Share this project


Share this project

Photo original
An open source suite of mobile software for indexing wildflowers (or any type of data) on an interactive map and searchable database.
Created by


77 backers pledged $4,161 to help bring this project to life.

Sumac: The Red

From fall through winter spot Sumac by looking for the brilliant red bobs jutting into the air above the leaves of the plant, and above your head! Considered a bush or small tree, sumac can get pretty tall. It's bobs are formed by dense clusters of fruit, called drupes, and are cone-shaped. The red bobs help distinguish this plant from poison sumac- the latter has white drupes which hang rather than stand upright and  the whole plant will give you a nasty rash.

Each individual sumac is actually part of a network of rhizomes and the bark is especially good at growing new shoots where it's been damaged.

(photo thanks to the Lakeside Nature Center)

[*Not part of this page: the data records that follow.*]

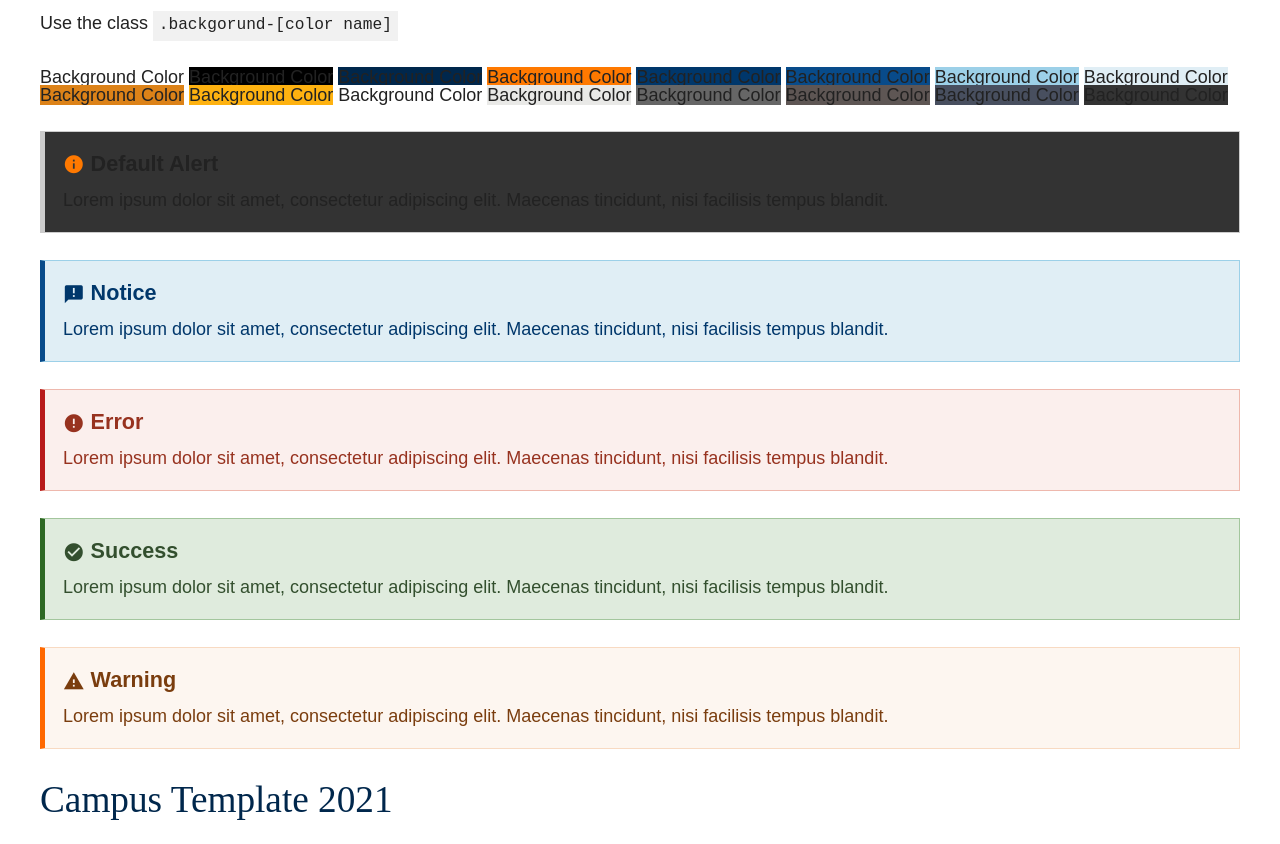
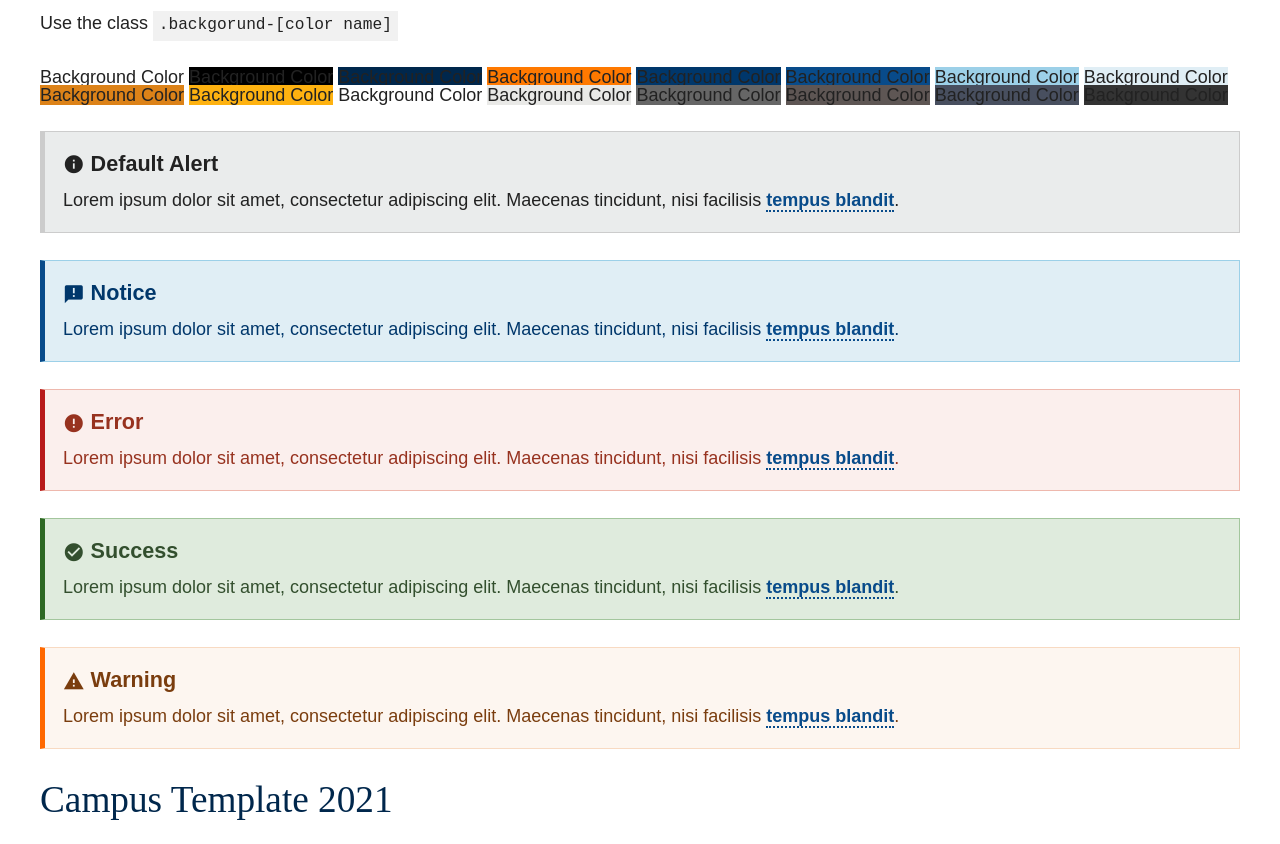
Before and after one commit to CSUF-Strat-Comm/campus-template, a website: page template.html in a window 1280 px wide. Shown: the part 2200-3044 px from the top of the page. Drawn offline with nearby package versions, Linux system fonts and the light colour scheme; a web font is replaced by a local one.

Commit message:
Alert link styles

```diff
--- a/_assets/scss/components/alerts.scss
+++ b/_assets/scss/components/alerts.scss
@@ -11,6 +11,16 @@
     border-color: lighten($error, 45%);
     border-left-color: #b81b1b;
     color: $error;
+    a {
+      color: $error;
+      border-color: $error;
+      &:hover,
+      &:active,
+      &:focus {
+        color: darken($error,15%);
+        border-color: darken($error,15%);
+      }
+    }
 	}
   &-success {
 		@extend .alert;
@@ -18,6 +28,16 @@
     border-color: lighten($success, 45%);
     border-left-color: #2e6824;
     color: $success;
+    a {
+      color: $success;
+      border-color: $success;
+      &:hover,
+      &:active,
+      &:focus {
+        color: darken($success,15%);
+        border-color: darken($success,15%);
+      }
+    }
 	}
   &-warning {
 		@extend .alert;
@@ -25,6 +45,16 @@
     border-color: lighten($warning, 45%);
     border-left-color: #FF6800;
     color: darken($warning, 15%);
+    a {
+      color: darken($warning, 15%);
+      border-color: darken($warning, 15%);
+      &:hover,
+      &:active,
+      &:focus {
+        color: darken($warning,30%);
+        border-color: darken($warning,30%);
+      }
+    }
 	}
   &-notice {
 		@extend .alert;
@@ -32,6 +62,16 @@
     border-color: $light_blue;
     border-left-color: $medium_blue;
     color: $dark_medium_blue;
+    a {
+      color: $dark_medium_blue;
+      border-color: $dark_medium_blue;
+      &:hover,
+      &:active,
+      &:focus {
+        color: darken($dark_medium_blue,15%);
+        border-color: darken($dark_medium_blue,15%);
+      }
+    }
 	}
 
   :last-child {
--- a/template.html
+++ b/template.html
@@ -220,29 +220,29 @@
 
       </p>
 
-      <div class="alert background-dark-gray">
-        <h2><span class="material-icons text-titan-orange">info</span> Default Alert</h2>
-        <p>Lorem ipsum dolor sit amet, consectetur adipiscing elit. Maecenas tincidunt, nisi facilisis tempus blandit.</p>
+      <div class="alert">
+        <h2><span class="material-icons">info</span> Default Alert</h2>
+        <p>Lorem ipsum dolor sit amet, consectetur adipiscing elit. Maecenas tincidunt, nisi facilisis <a href="#">tempus blandit</a>.</p>
       </div>
 
       <div class="alert-notice">
         <h2><span class="material-icons">announcement</span> Notice</h2>
-        <p>Lorem ipsum dolor sit amet, consectetur adipiscing elit. Maecenas tincidunt, nisi facilisis tempus blandit.</p>
+        <p>Lorem ipsum dolor sit amet, consectetur adipiscing elit. Maecenas tincidunt, nisi facilisis <a href="#">tempus blandit</a>.</p>
       </div>
 
       <div class="alert-error">
         <h2><span class="material-icons">error</span> Error</h2>
-        <p>Lorem ipsum dolor sit amet, consectetur adipiscing elit. Maecenas tincidunt, nisi facilisis tempus blandit.</p>
+        <p>Lorem ipsum dolor sit amet, consectetur adipiscing elit. Maecenas tincidunt, nisi facilisis <a href="#">tempus blandit</a>.</p>
       </div>
 
       <div class="alert-success">
         <h2><span class="material-icons">check_circle</span> Success</h2>
-        <p>Lorem ipsum dolor sit amet, consectetur adipiscing elit. Maecenas tincidunt, nisi facilisis tempus blandit.</p>
+        <p>Lorem ipsum dolor sit amet, consectetur adipiscing elit. Maecenas tincidunt, nisi facilisis <a href="#">tempus blandit</a>.</p>
       </div>
 
       <div class="alert-warning">
         <h2><span class="material-icons">warning</span> Warning</h2>
-        <p>Lorem ipsum dolor sit amet, consectetur adipiscing elit. Maecenas tincidunt, nisi facilisis tempus blandit.</p>
+        <p>Lorem ipsum dolor sit amet, consectetur adipiscing elit. Maecenas tincidunt, nisi facilisis <a href="#">tempus blandit</a>.</p>
       </div>
 
       <h1>Campus Template 2021</h1>
```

Known for its use as a Mediterranean spice (sumac means "red" in Syriac), sumac berries are also used to make a tasty "lemonade"! As with any wild food, be sure which plant you are picking before ingesting it. Sumac has some ornamental relatives that are not too tasty. Luckily the one commonly found in Detroit is!

Next time we'll explore:

Yarrow: An Important Medicinal Companion